== SUPPLIED MATERIAL ==

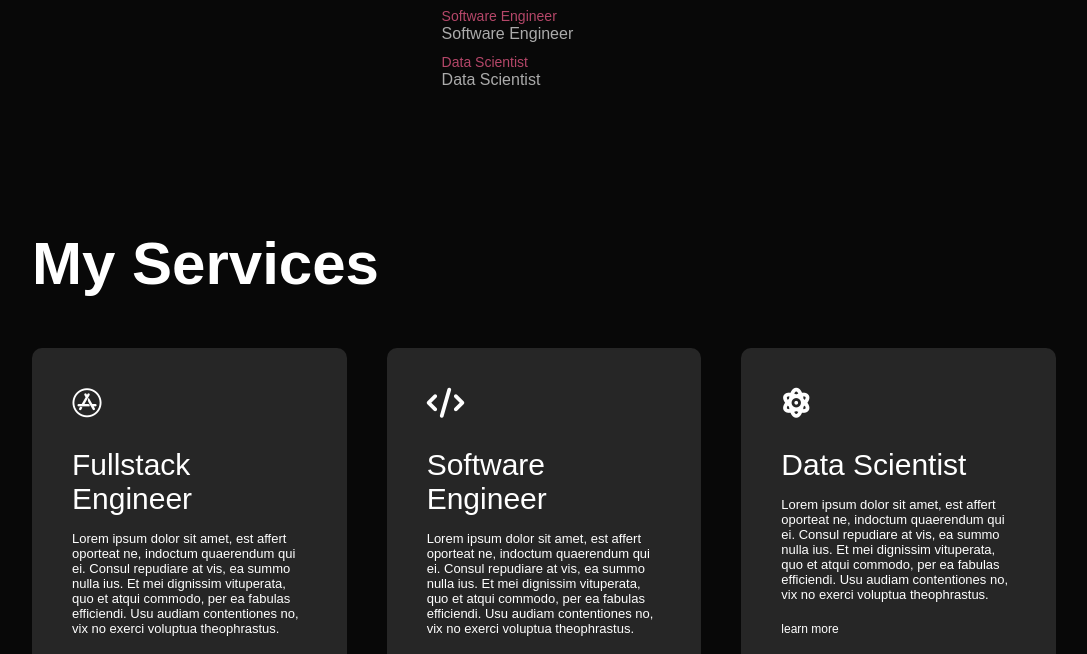
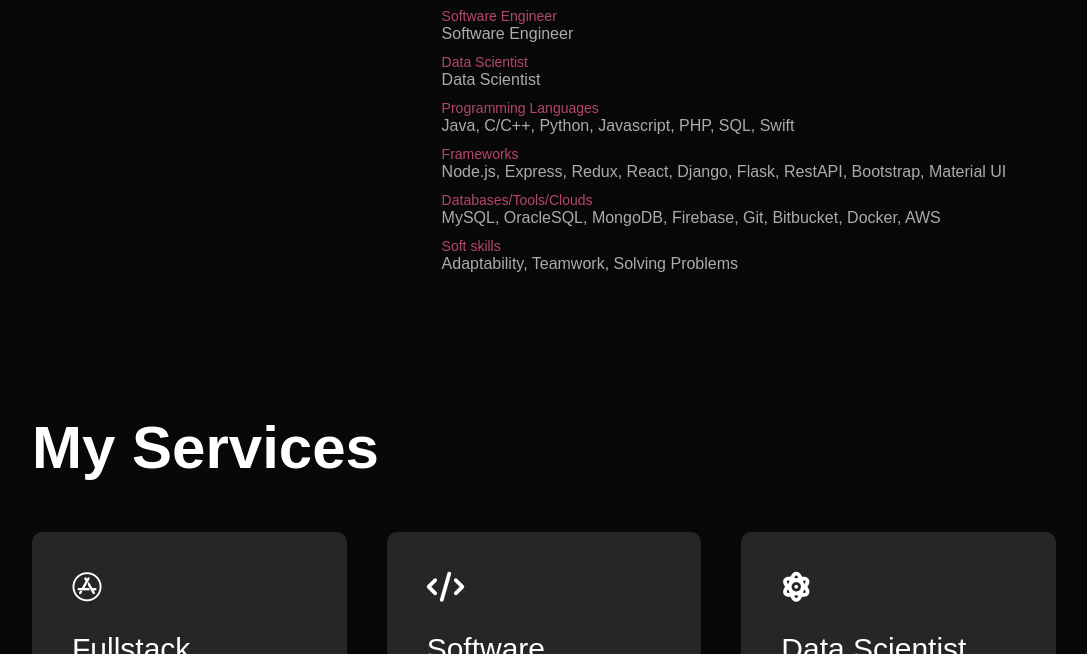
Before and after one commit to thanhle0203/Portfolio_Website, a plain HTML site: page index.html in a window 1280 px wide. Shown: the part 1197-1851 px from the top of the page, without its empty margins (96-1183 px from the left). Drawn offline with Linux system fonts and the light colour scheme.

Commit message:
new updated

```diff
--- a/index.html
+++ b/index.html
@@ -45,8 +45,8 @@
                     </p>
                     <div class="tab-titles">
                         <p class="tab-links" onclick="opentab('education')">Education</p>
-                        <p class="tab-links" onclick="opentab('experience')">Projects</p>
-                        <p class="tab-links active-link" onclick="opentab('skills')">Skills</p>
+                        <p class="tab-links active-link" onclick="opentab('experience')">Projects</p>
+                        <p class="tab-links" onclick="opentab('skills')">Skills</p>
                     </div>
 
                     <div class="tab-contents" id="education">
@@ -72,6 +72,15 @@
                             <li><span>Mobile App</span><br>Mobile App Developmemt</li>
                             <li><span>Software Engineer</span><br>Software Engineer</li>
                             <li><span>Data Scientist</span><br>Data Scientist</li>
+                        </ul>
+                    </div>
+
+                    <div class="tab-contents active-tab" id="skills">
+                        <ul>
+                            <li><span>Programming Languages</span><br>Java, C/C++, Python, Javascript, PHP, SQL, Swift</li>
+                            <li><span>Frameworks</span><br>Node.js, Express, Redux, React, Django, Flask, RestAPI, Bootstrap, Material UI</li>
+                            <li><span>Databases/Tools/Clouds</span><br>MySQL, OracleSQL, MongoDB, Firebase, Git, Bitbucket, Docker, AWS</li>
+                            <li><span>Soft skills</span><br>Adaptability, Teamwork, Solving Problems</li>
                         </ul>
                     </div>
 
```
Also changed, not shown: 3 other files.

== YOUR OBJECTIVE ==
In the entries, find every line holding "links" and copy it.

== SOLUTION FOR THIS PROBLEM ==
                         <p class="tab-links" onclick="opentab('education')">Education</p>
-                        <p class="tab-links" onclick="opentab('experience')">Projects</p>
-                        <p class="tab-links active-link" onclick="opentab('skills')">Skills</p>
+                        <p class="tab-links active-link" onclick="opentab('experience')">Projects</p>
+                        <p class="tab-links" onclick="opentab('skills')">Skills</p>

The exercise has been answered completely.